Problem statement – Line filter on the word "nombrePdemande": copy each matching line from the entries.

Material shown –
*** Block opens ***

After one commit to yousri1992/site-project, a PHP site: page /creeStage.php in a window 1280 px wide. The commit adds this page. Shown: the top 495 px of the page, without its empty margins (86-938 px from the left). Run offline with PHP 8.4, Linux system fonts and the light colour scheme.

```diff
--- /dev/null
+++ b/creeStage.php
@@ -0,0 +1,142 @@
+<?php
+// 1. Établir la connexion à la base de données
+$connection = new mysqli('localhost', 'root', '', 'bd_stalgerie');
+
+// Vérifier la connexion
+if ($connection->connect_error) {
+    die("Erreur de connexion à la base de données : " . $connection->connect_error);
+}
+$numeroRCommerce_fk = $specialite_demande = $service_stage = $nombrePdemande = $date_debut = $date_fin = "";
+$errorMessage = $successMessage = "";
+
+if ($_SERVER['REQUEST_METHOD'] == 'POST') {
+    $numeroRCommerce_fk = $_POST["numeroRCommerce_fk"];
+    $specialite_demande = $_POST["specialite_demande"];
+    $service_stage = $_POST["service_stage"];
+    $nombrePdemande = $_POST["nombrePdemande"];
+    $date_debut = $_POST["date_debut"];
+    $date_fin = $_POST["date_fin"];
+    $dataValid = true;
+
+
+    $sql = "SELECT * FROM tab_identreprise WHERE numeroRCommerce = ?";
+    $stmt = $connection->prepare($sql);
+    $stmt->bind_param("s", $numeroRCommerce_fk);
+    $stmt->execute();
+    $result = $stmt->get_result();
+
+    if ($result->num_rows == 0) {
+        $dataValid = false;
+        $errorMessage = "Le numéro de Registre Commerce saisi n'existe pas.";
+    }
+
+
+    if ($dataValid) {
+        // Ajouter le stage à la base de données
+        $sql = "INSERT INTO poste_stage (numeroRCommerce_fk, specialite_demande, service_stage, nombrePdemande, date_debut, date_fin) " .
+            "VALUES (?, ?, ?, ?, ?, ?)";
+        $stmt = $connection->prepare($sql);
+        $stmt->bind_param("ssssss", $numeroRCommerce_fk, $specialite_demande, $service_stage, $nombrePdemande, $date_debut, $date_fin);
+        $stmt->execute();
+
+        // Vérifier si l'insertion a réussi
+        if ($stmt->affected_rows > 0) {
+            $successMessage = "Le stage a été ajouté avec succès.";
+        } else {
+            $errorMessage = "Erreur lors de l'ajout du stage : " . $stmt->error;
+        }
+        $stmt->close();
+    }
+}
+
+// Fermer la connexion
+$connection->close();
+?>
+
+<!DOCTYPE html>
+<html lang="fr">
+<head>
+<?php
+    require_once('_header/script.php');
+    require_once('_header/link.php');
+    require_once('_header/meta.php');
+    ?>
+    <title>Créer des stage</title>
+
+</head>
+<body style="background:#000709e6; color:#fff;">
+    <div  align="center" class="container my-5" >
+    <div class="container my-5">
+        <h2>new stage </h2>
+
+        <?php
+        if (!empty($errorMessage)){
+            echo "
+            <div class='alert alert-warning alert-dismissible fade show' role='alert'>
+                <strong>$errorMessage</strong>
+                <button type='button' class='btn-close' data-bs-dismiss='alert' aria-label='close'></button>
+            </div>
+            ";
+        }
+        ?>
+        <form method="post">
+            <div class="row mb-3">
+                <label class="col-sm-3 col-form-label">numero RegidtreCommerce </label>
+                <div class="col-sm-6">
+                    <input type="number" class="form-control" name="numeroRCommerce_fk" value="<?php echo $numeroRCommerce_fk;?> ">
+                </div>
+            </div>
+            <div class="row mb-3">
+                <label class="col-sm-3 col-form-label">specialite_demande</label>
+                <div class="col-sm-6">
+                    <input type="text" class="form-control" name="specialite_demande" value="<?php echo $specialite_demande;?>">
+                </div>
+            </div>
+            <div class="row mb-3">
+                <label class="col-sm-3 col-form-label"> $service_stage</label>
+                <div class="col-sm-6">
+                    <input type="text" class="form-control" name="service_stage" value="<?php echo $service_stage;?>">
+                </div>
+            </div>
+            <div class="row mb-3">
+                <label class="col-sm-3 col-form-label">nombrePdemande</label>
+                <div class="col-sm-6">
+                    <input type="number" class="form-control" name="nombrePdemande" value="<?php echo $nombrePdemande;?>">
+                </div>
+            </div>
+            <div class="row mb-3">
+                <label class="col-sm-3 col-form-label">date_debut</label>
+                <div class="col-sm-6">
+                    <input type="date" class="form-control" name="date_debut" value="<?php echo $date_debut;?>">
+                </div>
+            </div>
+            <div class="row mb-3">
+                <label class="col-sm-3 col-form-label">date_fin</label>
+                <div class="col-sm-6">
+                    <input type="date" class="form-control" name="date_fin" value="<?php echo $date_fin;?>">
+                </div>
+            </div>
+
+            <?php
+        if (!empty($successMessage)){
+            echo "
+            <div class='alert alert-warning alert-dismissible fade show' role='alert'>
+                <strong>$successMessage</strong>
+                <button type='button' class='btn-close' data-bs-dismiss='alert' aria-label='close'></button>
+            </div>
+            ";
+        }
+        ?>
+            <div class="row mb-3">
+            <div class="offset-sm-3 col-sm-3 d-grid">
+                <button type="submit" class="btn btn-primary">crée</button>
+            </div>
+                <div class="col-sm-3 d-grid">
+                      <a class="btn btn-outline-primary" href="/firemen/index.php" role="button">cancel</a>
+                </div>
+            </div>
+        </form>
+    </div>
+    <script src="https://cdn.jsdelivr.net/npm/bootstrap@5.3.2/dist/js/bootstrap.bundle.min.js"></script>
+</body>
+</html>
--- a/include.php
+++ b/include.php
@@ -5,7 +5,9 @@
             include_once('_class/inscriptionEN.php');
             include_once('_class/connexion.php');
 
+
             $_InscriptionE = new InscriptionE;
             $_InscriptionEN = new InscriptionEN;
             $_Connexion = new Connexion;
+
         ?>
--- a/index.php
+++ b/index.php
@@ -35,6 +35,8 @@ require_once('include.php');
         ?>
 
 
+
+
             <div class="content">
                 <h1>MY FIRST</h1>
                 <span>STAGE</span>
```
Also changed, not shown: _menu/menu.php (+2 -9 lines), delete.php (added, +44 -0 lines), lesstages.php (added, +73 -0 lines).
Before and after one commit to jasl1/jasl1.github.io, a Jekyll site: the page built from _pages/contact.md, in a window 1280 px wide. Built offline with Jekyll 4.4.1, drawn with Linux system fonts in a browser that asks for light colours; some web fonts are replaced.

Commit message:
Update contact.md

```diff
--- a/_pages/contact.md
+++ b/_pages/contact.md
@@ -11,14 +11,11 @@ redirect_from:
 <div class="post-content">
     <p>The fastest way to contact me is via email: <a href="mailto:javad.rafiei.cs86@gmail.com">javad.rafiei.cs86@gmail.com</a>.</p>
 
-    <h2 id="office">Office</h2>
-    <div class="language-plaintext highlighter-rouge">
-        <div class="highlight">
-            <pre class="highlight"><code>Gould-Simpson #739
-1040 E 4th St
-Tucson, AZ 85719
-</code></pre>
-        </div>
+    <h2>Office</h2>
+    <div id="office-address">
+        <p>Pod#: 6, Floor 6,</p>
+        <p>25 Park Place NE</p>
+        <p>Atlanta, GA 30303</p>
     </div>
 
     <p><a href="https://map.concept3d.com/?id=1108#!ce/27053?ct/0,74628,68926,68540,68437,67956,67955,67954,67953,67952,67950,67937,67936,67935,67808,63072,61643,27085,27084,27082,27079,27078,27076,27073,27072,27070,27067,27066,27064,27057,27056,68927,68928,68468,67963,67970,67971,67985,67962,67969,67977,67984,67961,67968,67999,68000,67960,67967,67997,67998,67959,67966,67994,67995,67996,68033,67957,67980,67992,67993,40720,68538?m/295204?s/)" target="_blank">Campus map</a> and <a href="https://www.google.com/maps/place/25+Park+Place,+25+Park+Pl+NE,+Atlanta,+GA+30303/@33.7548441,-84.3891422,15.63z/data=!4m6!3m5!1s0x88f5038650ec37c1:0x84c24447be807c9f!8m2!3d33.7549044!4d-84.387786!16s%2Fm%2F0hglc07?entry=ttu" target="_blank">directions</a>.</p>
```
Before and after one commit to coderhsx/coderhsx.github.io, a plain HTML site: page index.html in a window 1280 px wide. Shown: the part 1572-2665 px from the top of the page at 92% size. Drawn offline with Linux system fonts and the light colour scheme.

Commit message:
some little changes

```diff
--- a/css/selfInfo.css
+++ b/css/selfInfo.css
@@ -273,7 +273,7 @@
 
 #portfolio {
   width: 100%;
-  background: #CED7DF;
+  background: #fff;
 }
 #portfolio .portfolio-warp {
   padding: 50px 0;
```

*** Block closes ***

Response below –
+$numeroRCommerce_fk = $specialite_demande = $service_stage = $nombrePdemande = $date_debut = $date_fin = "";
+    $nombrePdemande = $_POST["nombrePdemande"];
+        $sql = "INSERT INTO poste_stage (numeroRCommerce_fk, specialite_demande, service_stage, nombrePdemande, date_debut, date_fin) " .
+        $stmt->bind_param("ssssss", $numeroRCommerce_fk, $specialite_demande, $service_stage, $nombrePdemande, $date_debut, $date_fin);
+                <label class="col-sm-3 col-form-label">nombrePdemande</label>
+                    <input type="number" class="form-control" name="nombrePdemande" value="<?php echo $nombrePdemande;?>">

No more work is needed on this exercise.